God Helps Man Fill The Earth
Sadly, Noah’s descendants did not “fill the earth” as God instructed. They decided to stay put and go up rather than out. In ancient Mesopotamia, people would build towers as part of their temples devoted to false gods. Most towers had a large staircase which led to a room at the top. This room contained a bed, a table, and fresh food so that the god could rest before he come down to earth. Most likely, this was the kind of tower that the people built in the account of the tower of Babel. In Genesis 11:4, the people say, “Come, let us build ourselves a city and a tower with its top in the heavens, and let us make a name for ourselves, lest we be dispersed over the face of the whole earth.” This was done in direct defiance of God’s covenant to fill the earth. The people didn’t want to, so they built a large city and erected a tower, hoping to make God happy with them. He was not. Genesis 11:5-9 says, And the Lord came down to see the city and the tower, which the children of man had built. And the Lord said, “Behold, they are one people, and they have all one language, and this is only the beginning of what they will do. And nothing that they propose to do will now be impossible for them. Come, let us go down and there confuse their language, so that they may not understand one another’s speech.” So the Lord dispersed them from there over the face of all the earth, and they left off building the city. Therefore its name was called Babel, because there the Lord confused the language of all the earth.
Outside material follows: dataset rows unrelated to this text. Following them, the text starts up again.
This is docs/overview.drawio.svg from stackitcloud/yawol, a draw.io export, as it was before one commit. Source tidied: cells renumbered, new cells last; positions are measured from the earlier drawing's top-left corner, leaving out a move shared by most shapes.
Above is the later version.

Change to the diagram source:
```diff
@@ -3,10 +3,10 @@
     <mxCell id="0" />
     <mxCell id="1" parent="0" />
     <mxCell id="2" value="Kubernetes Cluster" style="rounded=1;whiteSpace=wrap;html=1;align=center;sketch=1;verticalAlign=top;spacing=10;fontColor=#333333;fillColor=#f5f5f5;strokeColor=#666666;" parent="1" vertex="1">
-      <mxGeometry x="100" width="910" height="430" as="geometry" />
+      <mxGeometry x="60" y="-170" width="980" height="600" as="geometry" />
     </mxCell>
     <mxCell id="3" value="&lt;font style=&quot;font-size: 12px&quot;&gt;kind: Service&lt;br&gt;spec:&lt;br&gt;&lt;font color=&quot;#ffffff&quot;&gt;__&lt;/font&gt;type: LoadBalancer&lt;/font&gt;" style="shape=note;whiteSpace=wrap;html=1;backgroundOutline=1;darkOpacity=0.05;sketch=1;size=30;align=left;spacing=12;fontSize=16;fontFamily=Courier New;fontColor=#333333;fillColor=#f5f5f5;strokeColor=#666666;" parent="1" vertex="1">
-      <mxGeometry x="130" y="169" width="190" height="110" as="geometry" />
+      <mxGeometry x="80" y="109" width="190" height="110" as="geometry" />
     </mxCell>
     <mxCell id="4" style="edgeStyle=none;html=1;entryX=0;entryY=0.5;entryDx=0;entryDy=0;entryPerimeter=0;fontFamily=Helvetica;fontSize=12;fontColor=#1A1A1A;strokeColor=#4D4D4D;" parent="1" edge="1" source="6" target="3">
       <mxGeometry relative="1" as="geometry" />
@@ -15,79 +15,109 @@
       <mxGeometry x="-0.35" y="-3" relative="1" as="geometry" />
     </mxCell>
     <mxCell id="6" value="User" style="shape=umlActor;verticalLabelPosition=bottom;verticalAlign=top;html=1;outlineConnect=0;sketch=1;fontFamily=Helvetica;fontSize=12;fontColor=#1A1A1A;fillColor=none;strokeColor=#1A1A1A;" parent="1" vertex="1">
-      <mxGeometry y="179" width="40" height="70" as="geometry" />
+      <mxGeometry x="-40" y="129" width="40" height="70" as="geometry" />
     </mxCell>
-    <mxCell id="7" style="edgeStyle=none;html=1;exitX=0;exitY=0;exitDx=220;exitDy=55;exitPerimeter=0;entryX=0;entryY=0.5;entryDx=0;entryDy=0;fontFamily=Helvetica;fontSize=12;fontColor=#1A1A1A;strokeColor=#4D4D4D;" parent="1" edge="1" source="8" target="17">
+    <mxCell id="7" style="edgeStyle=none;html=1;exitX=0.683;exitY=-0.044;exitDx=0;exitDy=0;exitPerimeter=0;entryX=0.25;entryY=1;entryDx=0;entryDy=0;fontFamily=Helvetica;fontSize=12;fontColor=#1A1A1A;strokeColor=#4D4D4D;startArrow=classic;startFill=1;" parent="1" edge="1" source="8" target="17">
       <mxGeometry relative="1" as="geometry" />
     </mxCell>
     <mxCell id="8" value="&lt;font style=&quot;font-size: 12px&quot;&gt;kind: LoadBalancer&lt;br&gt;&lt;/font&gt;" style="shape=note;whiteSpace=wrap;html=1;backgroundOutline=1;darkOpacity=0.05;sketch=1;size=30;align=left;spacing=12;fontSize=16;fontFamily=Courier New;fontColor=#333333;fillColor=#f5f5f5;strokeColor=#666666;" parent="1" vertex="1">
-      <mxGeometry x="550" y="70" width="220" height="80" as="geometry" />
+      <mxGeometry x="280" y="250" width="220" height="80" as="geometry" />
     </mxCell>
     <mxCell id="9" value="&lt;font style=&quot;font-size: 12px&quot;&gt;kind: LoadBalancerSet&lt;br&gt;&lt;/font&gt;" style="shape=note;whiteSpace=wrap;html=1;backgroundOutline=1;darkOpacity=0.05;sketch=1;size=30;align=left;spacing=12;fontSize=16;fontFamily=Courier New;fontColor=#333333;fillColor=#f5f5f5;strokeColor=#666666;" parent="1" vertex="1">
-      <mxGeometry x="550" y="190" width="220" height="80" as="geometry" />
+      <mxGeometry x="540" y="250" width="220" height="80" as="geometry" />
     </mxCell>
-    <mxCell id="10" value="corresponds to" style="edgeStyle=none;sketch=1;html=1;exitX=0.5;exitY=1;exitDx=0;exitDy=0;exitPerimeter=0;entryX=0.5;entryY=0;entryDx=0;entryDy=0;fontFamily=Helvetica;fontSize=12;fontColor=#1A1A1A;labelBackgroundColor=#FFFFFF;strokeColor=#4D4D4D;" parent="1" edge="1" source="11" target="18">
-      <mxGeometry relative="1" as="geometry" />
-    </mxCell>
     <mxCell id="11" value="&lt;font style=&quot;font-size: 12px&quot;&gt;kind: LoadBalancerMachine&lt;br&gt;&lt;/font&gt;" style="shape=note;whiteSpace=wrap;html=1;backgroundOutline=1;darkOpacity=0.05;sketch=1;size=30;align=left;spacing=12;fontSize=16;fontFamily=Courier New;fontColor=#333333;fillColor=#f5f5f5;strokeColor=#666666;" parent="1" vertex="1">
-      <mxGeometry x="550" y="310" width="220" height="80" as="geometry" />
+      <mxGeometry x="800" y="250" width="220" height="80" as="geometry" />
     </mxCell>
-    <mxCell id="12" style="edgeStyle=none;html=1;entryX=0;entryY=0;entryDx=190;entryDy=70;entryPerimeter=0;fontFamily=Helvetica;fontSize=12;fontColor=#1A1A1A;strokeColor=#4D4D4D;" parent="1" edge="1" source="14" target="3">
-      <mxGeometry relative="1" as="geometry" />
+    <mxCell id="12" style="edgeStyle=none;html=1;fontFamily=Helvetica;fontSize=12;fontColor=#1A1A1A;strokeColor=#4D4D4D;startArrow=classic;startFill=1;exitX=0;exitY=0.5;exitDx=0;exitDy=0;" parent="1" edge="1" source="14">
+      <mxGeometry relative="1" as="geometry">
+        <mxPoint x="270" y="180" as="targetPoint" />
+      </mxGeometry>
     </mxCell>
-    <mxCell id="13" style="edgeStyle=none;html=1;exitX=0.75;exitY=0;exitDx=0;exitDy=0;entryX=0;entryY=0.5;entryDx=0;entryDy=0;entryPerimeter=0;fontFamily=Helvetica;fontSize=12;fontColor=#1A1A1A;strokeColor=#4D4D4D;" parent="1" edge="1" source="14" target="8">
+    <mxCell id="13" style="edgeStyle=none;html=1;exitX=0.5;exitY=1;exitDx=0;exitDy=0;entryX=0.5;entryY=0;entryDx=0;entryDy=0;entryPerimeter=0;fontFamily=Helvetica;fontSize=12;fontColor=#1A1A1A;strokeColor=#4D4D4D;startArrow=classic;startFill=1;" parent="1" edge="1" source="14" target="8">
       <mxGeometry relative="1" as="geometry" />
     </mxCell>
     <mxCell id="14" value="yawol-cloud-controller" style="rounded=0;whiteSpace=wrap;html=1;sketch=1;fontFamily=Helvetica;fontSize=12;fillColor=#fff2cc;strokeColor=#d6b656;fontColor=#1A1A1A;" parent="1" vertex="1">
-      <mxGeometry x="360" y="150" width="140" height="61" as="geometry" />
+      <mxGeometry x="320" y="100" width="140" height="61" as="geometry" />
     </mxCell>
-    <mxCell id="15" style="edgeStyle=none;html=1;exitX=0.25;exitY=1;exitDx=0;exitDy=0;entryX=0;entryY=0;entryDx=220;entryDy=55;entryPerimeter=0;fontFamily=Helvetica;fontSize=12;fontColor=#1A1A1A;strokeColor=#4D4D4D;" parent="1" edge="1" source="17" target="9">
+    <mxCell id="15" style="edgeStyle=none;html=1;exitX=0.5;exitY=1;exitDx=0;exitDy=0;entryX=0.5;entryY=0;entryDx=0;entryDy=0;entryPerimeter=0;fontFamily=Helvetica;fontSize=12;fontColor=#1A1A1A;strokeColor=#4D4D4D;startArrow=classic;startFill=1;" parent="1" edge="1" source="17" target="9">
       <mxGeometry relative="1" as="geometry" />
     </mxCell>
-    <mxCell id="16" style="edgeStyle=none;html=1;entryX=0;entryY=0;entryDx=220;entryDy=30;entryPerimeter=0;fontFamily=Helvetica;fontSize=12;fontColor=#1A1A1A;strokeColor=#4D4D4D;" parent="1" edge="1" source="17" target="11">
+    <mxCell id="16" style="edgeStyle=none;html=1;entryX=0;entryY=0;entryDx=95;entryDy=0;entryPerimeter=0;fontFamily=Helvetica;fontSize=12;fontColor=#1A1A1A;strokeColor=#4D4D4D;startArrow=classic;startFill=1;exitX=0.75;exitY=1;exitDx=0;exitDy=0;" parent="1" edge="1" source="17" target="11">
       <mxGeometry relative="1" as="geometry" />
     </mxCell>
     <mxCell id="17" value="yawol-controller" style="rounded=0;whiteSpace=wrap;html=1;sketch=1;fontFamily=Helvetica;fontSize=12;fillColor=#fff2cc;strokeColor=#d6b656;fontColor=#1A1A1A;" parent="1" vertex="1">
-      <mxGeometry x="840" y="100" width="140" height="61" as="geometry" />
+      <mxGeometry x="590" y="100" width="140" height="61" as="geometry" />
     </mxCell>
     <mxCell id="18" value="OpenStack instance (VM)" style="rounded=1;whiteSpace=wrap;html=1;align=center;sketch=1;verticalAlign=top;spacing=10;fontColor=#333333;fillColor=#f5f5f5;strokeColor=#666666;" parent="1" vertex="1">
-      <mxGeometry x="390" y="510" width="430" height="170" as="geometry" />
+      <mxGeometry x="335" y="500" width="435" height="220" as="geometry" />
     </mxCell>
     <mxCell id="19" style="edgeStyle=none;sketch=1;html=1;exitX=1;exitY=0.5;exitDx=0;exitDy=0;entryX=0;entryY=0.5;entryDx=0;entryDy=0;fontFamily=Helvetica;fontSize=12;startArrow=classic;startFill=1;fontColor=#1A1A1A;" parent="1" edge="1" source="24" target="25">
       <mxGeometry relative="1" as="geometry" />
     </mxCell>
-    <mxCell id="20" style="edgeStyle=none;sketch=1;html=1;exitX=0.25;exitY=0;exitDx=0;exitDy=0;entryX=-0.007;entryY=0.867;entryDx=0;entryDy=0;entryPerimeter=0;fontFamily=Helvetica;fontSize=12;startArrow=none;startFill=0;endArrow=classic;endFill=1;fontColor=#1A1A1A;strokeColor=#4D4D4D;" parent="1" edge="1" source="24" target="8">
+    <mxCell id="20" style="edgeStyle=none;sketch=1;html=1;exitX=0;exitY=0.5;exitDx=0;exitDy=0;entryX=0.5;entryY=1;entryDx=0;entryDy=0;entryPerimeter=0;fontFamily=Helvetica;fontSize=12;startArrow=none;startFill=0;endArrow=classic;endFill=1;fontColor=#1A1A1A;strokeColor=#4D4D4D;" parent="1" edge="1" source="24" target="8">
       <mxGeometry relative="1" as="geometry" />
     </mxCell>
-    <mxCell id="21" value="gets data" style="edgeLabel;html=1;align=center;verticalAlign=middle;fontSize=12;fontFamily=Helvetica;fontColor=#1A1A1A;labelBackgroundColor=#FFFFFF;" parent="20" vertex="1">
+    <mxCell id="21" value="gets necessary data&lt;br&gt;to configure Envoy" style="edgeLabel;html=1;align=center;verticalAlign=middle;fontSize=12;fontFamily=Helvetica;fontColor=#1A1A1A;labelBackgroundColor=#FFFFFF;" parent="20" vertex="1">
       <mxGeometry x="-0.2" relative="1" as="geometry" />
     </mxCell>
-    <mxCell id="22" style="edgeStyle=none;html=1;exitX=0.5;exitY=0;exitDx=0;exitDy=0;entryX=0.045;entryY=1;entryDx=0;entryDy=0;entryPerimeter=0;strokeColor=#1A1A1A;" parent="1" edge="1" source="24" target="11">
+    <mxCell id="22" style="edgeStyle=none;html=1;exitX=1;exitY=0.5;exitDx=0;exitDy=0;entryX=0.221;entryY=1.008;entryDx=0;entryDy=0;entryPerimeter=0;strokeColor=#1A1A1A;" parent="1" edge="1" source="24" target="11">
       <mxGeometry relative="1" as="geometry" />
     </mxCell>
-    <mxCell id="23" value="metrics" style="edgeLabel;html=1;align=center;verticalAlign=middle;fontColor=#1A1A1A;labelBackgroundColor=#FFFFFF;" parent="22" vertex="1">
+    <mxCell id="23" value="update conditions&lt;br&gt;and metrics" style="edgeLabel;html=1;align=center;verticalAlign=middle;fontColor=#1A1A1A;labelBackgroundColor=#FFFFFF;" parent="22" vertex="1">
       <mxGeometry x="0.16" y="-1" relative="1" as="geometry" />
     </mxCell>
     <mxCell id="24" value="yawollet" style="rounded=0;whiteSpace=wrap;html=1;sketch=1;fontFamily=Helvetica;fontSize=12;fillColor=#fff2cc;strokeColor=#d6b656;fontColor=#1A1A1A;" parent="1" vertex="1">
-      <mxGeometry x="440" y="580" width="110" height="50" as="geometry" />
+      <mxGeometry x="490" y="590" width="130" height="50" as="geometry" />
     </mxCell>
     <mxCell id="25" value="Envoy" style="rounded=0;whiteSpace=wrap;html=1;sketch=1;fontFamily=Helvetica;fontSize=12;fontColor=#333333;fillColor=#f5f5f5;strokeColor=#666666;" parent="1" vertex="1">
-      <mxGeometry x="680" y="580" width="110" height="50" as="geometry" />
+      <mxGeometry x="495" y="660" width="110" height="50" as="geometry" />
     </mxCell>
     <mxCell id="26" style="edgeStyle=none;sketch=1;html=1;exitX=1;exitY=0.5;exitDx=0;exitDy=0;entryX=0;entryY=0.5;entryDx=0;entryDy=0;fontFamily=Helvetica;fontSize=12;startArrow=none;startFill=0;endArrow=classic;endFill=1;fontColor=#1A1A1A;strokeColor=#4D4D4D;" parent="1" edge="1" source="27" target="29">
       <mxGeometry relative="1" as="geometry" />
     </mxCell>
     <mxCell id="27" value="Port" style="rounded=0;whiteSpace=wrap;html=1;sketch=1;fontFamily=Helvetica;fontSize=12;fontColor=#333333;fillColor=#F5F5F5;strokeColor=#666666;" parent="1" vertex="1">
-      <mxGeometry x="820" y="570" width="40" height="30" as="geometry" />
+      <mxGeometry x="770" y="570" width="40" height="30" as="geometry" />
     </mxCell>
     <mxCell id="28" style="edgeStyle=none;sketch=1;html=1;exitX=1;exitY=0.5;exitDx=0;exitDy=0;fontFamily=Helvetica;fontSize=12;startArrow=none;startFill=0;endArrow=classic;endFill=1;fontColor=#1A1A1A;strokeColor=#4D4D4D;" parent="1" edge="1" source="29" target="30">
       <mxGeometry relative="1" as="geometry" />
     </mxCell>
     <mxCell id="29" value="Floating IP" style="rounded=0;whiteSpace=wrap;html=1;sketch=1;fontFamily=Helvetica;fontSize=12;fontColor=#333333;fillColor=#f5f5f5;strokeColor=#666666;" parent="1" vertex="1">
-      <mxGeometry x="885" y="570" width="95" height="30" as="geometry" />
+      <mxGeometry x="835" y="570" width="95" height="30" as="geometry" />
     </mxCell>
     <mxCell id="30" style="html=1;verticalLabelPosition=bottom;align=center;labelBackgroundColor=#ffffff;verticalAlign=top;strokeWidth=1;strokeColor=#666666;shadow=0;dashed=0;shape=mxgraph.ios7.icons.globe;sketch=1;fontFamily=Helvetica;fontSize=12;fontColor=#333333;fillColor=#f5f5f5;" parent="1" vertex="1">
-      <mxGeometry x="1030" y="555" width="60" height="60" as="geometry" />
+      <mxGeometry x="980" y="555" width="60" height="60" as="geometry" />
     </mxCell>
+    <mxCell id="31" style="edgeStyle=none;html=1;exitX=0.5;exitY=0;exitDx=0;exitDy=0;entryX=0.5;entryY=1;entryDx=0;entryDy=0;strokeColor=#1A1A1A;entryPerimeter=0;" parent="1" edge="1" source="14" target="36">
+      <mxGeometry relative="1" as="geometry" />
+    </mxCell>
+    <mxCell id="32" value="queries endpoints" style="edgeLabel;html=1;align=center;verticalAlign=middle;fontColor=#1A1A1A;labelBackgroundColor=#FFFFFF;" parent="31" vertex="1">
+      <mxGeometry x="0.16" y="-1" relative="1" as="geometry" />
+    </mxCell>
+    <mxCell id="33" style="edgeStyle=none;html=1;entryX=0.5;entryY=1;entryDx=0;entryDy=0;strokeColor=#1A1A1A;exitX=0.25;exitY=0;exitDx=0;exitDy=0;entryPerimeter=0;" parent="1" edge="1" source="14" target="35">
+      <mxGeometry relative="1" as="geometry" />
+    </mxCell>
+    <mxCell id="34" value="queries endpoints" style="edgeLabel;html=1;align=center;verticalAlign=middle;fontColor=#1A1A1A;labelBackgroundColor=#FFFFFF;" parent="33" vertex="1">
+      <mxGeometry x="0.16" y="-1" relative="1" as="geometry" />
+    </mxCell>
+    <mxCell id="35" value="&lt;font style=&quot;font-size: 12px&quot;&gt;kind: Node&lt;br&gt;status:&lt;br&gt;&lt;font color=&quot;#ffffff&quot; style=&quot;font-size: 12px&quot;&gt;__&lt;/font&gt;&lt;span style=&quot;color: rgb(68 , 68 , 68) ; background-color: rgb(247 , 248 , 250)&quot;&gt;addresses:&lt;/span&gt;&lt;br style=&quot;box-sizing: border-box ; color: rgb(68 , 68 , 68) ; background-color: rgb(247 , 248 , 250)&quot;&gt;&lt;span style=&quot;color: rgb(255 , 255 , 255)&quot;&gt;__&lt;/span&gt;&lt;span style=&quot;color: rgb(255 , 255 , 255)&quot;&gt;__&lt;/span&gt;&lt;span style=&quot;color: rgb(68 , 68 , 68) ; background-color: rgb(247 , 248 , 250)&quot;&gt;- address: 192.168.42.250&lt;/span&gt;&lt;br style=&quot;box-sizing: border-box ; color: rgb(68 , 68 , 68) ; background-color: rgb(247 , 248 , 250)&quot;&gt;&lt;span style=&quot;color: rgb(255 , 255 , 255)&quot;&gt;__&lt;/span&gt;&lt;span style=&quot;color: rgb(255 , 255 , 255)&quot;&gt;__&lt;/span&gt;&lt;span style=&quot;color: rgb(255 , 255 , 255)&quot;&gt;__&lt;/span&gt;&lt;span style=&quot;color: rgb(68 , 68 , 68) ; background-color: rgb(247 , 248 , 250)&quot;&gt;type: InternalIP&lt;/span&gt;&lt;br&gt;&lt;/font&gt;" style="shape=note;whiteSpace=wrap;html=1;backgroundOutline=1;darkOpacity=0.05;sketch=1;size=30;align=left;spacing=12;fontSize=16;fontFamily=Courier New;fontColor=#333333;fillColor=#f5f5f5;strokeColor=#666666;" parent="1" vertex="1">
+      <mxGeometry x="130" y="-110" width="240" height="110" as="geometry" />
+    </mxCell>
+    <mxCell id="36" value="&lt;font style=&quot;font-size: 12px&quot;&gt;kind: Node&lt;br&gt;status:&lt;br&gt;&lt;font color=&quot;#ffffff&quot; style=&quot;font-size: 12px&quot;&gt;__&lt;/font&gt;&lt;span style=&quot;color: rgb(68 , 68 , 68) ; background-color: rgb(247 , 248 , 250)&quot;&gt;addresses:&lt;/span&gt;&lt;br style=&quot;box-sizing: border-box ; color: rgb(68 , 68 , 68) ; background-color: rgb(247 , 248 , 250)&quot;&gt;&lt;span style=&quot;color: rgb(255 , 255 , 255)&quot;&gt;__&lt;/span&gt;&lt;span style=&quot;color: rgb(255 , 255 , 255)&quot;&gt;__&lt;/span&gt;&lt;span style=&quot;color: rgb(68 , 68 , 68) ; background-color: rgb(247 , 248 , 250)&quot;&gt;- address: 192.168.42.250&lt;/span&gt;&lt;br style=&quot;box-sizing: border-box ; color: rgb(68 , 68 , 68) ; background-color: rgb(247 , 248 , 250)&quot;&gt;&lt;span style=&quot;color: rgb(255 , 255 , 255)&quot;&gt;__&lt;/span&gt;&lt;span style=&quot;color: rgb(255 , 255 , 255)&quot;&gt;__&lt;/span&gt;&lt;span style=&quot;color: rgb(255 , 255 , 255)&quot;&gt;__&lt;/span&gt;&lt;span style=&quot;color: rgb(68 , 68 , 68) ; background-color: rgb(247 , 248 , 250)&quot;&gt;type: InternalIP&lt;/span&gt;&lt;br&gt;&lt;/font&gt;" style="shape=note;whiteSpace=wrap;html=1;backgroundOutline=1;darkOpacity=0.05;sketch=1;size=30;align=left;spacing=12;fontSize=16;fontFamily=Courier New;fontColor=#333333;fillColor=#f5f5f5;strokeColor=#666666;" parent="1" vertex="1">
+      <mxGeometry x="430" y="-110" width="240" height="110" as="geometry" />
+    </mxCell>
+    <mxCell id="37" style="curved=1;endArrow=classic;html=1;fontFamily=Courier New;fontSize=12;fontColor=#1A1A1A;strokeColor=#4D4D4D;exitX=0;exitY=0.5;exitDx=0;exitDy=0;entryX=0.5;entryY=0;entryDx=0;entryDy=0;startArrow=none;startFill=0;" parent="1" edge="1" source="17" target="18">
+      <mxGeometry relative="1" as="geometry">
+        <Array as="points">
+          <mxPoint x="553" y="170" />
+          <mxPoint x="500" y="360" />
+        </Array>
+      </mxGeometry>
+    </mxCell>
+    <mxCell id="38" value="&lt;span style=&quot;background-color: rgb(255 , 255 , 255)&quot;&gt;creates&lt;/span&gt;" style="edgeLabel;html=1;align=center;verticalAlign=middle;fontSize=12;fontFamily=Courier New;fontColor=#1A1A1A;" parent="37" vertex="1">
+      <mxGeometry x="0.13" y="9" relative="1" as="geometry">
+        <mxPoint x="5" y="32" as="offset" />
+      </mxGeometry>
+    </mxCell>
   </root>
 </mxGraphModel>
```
And from there the Lord dispersed them over the face of all the earth.
God Renews His Covenant Again
So, finally, mankind is dispersed all over the earth as God designed it. God then renews His covenant with mankind through one man: Abraham. God tells Abraham to give up everything that the people of Babel were not willing to give up…and he does! Genesis 12:1-3 says, Now the Lord said to Abram, “Go from your country and your kindred and your father’s house to the land that I will show you. 2 And I will make of you a great nation, and I will bless you and make your name great, so that you will be a blessing. 3 I will bless those who bless you, and him who dishonors you I will curse, and in you all the families of the earth shall be blessed.” God renews His covenant with Abraham, but notice that God tells Abraham that He will bless Him so that he and his descendants will be a blessing to “all the families of the earth.” God’s design from the beginning is to bless His created image-bearers with his presence and love, and even though sin is now rampant, God’s purposes will not be thwarted.
This is our story. It’s a story that begins with a loving Creator. It’s a story that has been marred and twisted by sin. But it’s a story that is overwhelmed by the love and redemption of the Creator for His image-bearing creation (us!). In the coming weeks, I’ll explore more of the story with you, and we’ll see over and over again that our story is shaped by a God who loves us and will go to unbelievable lengths to rescue us from our sin. Will you allow this story to shape you?
Artwork: #1 by Regis Friend-Cassidy; #2 by James Schlavin.